Work to be completed:
Lines from the entries below that hold "RETRY" form the answer; copy all of them.

*** Input records

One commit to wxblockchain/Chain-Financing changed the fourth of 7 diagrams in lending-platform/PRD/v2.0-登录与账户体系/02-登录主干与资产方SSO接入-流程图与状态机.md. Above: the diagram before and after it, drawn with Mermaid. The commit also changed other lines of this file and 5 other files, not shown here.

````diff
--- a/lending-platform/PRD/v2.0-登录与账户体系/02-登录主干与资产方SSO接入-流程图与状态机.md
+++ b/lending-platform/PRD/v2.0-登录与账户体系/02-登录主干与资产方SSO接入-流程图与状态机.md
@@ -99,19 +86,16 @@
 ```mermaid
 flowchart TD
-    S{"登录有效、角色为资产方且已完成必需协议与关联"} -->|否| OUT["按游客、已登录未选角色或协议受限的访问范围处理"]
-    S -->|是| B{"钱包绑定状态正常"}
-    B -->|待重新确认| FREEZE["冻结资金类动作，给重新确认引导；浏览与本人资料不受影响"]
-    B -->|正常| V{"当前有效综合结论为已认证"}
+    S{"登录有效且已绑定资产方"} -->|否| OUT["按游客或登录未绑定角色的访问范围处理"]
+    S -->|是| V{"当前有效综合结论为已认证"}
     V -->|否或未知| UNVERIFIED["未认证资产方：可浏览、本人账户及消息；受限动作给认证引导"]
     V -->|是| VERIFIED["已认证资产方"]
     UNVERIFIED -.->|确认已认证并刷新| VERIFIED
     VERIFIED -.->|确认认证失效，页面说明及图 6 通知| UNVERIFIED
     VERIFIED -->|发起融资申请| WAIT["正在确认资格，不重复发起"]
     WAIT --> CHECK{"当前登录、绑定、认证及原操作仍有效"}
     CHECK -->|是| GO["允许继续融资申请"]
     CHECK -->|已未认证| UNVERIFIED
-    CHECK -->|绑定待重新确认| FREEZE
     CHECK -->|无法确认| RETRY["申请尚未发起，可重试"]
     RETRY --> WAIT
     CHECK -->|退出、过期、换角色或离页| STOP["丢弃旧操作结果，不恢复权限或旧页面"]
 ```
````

******

Answer to this task:
     CHECK -->|无法确认| RETRY["申请尚未发起，可重试"]
     RETRY --> WAIT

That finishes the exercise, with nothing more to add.